* [WHAT THE TASK ASKS]:
For every entry below, give it back exactly and leave out any image.

* [DATA FOR THIS TASK]:

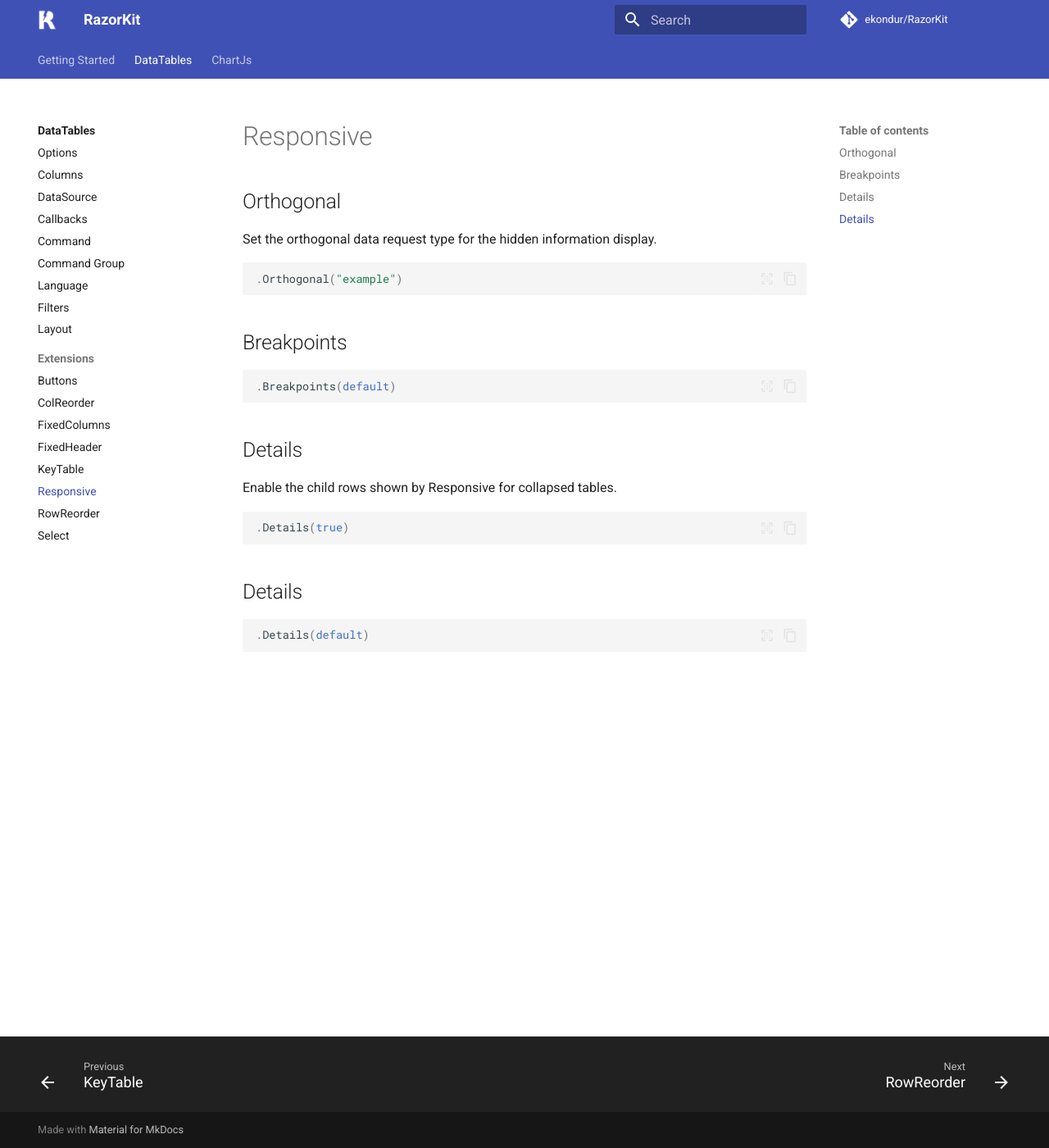
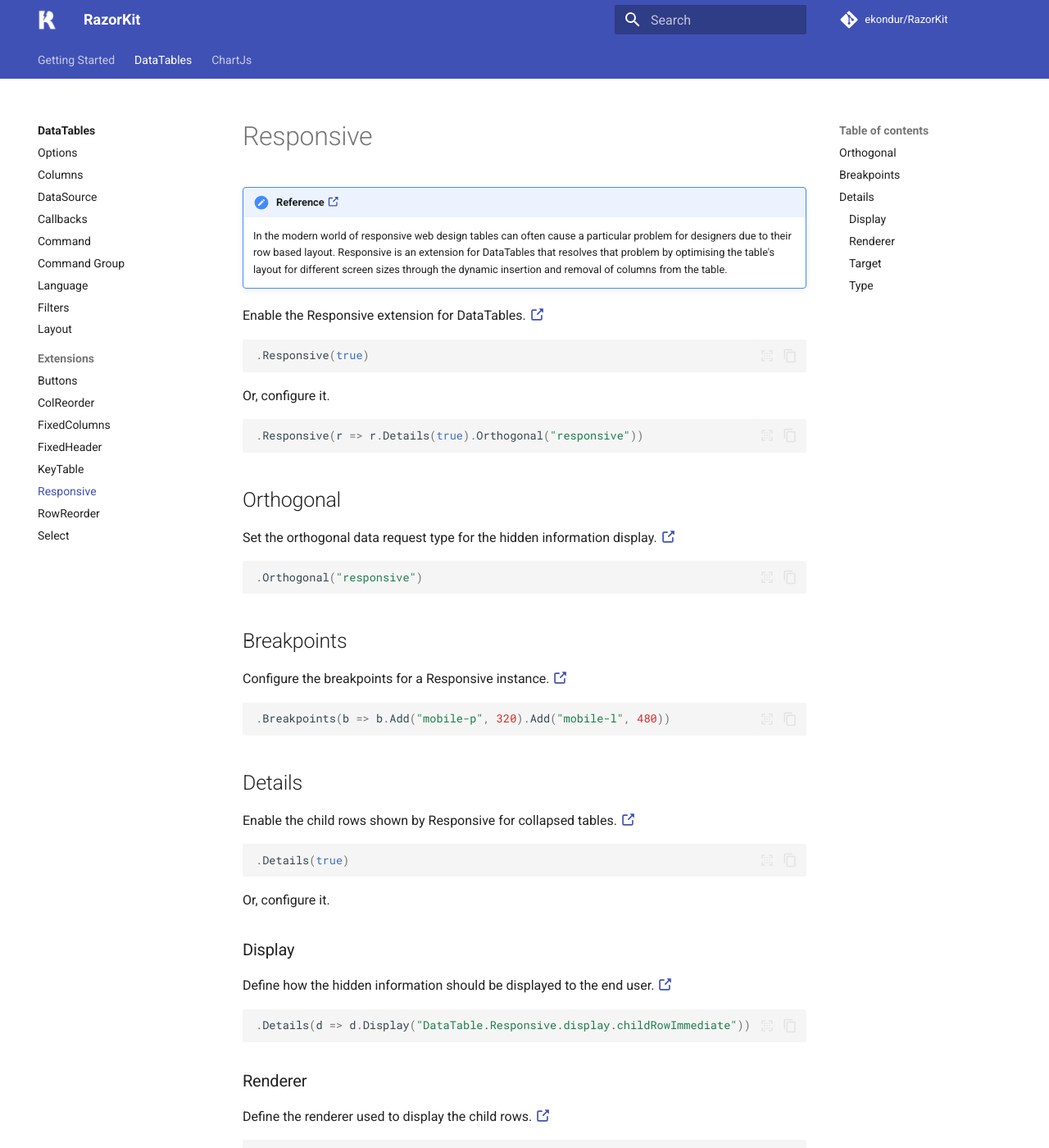
Before and after one commit to ekondur/RazorKit, an MkDocs documentation site: the page built from docs/datatables/extensions/responsive.md, in a window 1280 px wide and 1400 px high. Shown: the whole window at 82% size. Built offline with MkDocs 1.6.1 and Material for MkDocs 9.7.7, drawn with Linux system fonts in a browser that asks for light colours; comment, search, counter and statistics services are not loaded; some of the changed text lies outside the part shown.

Commit message:
update responsive doc

````diff
--- a/docs/datatables/extensions/responsive.md
+++ b/docs/datatables/extensions/responsive.md
@@ -1,23 +1,64 @@
+!!! note "Reference [:octicons-link-external-16:](https://datatables.net/extensions/responsive/)"
+	In the modern world of responsive web design tables can often cause a particular problem for designers due to their row based layout.
+	Responsive is an extension for DataTables that resolves that problem by optimising the table's layout for different screen sizes
+	through the dynamic insertion and removal of columns from the table.
+
+Enable the Responsive extension for DataTables.
+[:octicons-link-external-16:](https://datatables.net/reference/option/responsive)
+```csharp
+.Responsive(true)
+```
+Or, configure it.
+```csharp
+.Responsive(r => r.Details(true).Orthogonal("responsive"))
+```
+
 ## Orthogonal
 Set the orthogonal data request type for the hidden information display.
+[:octicons-link-external-16:](https://datatables.net/reference/option/responsive.orthogonal)
 ```csharp
-.Orthogonal("example")
+.Orthogonal("responsive")
 ```
 
 ## Breakpoints
-
+Configure the breakpoints for a Responsive instance.
+[:octicons-link-external-16:](https://datatables.net/reference/option/responsive.breakpoints)
 ```csharp
-.Breakpoints(default)
+.Breakpoints(b => b.Add("mobile-p", 320).Add("mobile-l", 480))
 ```
 
 ## Details
 Enable the child rows shown by Responsive for collapsed tables.
+[:octicons-link-external-16:](https://datatables.net/reference/option/responsive.details)
 ```csharp
 .Details(true)
 ```
+Or, configure it.
 
-## Details
+### Display
+Define how the hidden information should be displayed to the end user.
+[:octicons-link-external-16:](https://datatables.net/reference/option/responsive.details.display)
+```csharp
+.Details(d => d.Display("DataTable.Responsive.display.childRowImmediate"))
+```
 
+### Renderer
+Define the renderer used to display the child rows.
+[:octicons-link-external-16:](https://datatables.net/reference/option/responsive.details.renderer)
 ```csharp
-.Details(default)
+.Details(d => d.Renderer("DataTable.Responsive.renderer.tableAll()"))
 ```
+
+### Target
+Column / selector for child row display control when using 'column' details type.
+[:octicons-link-external-16:](https://datatables.net/reference/option/responsive.details.target)
+```csharp
+.Details(d => d.Target(-1))
+```
+
+### Type
+Set the child row display control type.
+[:octicons-link-external-16:](https://datatables.net/reference/option/responsive.details.type)
+```csharp
+.Details(d => d.Type(DetailType.Column))
+```
````
Also changed, not shown: docs/datatables/language.md (+33 -7 lines), docs/datatables/options.md (+0 -6 lines).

* [YOUR SOLUTION]:
Before and after one commit to ekondur/RazorKit, an MkDocs documentation site: the page built from docs/datatables/extensions/responsive.md, in a window 1280 px wide and 1400 px high. Shown: the whole window at 82% size. Built offline with MkDocs 1.6.1 and Material for MkDocs 9.7.7, drawn with Linux system fonts in a browser that asks for light colours; comment, search, counter and statistics services are not loaded; some of the changed text lies outside the part shown.

Commit message:
update responsive doc

````diff
--- a/docs/datatables/extensions/responsive.md
+++ b/docs/datatables/extensions/responsive.md
@@ -1,23 +1,64 @@
+!!! note "Reference [:octicons-link-external-16:](https://datatables.net/extensions/responsive/)"
+	In the modern world of responsive web design tables can often cause a particular problem for designers due to their row based layout.
+	Responsive is an extension for DataTables that resolves that problem by optimising the table's layout for different screen sizes
+	through the dynamic insertion and removal of columns from the table.
+
+Enable the Responsive extension for DataTables.
+[:octicons-link-external-16:](https://datatables.net/reference/option/responsive)
+```csharp
+.Responsive(true)
+```
+Or, configure it.
+```csharp
+.Responsive(r => r.Details(true).Orthogonal("responsive"))
+```
+
 ## Orthogonal
 Set the orthogonal data request type for the hidden information display.
+[:octicons-link-external-16:](https://datatables.net/reference/option/responsive.orthogonal)
 ```csharp
-.Orthogonal("example")
+.Orthogonal("responsive")
 ```
 
 ## Breakpoints
-
+Configure the breakpoints for a Responsive instance.
+[:octicons-link-external-16:](https://datatables.net/reference/option/responsive.breakpoints)
 ```csharp
-.Breakpoints(default)
+.Breakpoints(b => b.Add("mobile-p", 320).Add("mobile-l", 480))
 ```
 
 ## Details
 Enable the child rows shown by Responsive for collapsed tables.
+[:octicons-link-external-16:](https://datatables.net/reference/option/responsive.details)
 ```csharp
 .Details(true)
 ```
+Or, configure it.
 
-## Details
+### Display
+Define how the hidden information should be displayed to the end user.
+[:octicons-link-external-16:](https://datatables.net/reference/option/responsive.details.display)
+```csharp
+.Details(d => d.Display("DataTable.Responsive.display.childRowImmediate"))
+```
 
+### Renderer
+Define the renderer used to display the child rows.
+[:octicons-link-external-16:](https://datatables.net/reference/option/responsive.details.renderer)
 ```csharp
-.Details(default)
+.Details(d => d.Renderer("DataTable.Responsive.renderer.tableAll()"))
 ```
+
+### Target
+Column / selector for child row display control when using 'column' details type.
+[:octicons-link-external-16:](https://datatables.net/reference/option/responsive.details.target)
+```csharp
+.Details(d => d.Target(-1))
+```
+
+### Type
+Set the child row display control type.
+[:octicons-link-external-16:](https://datatables.net/reference/option/responsive.details.type)
+```csharp
+.Details(d => d.Type(DetailType.Column))
+```
````
Also changed, not shown: docs/datatables/language.md (+33 -7 lines), docs/datatables/options.md (+0 -6 lines).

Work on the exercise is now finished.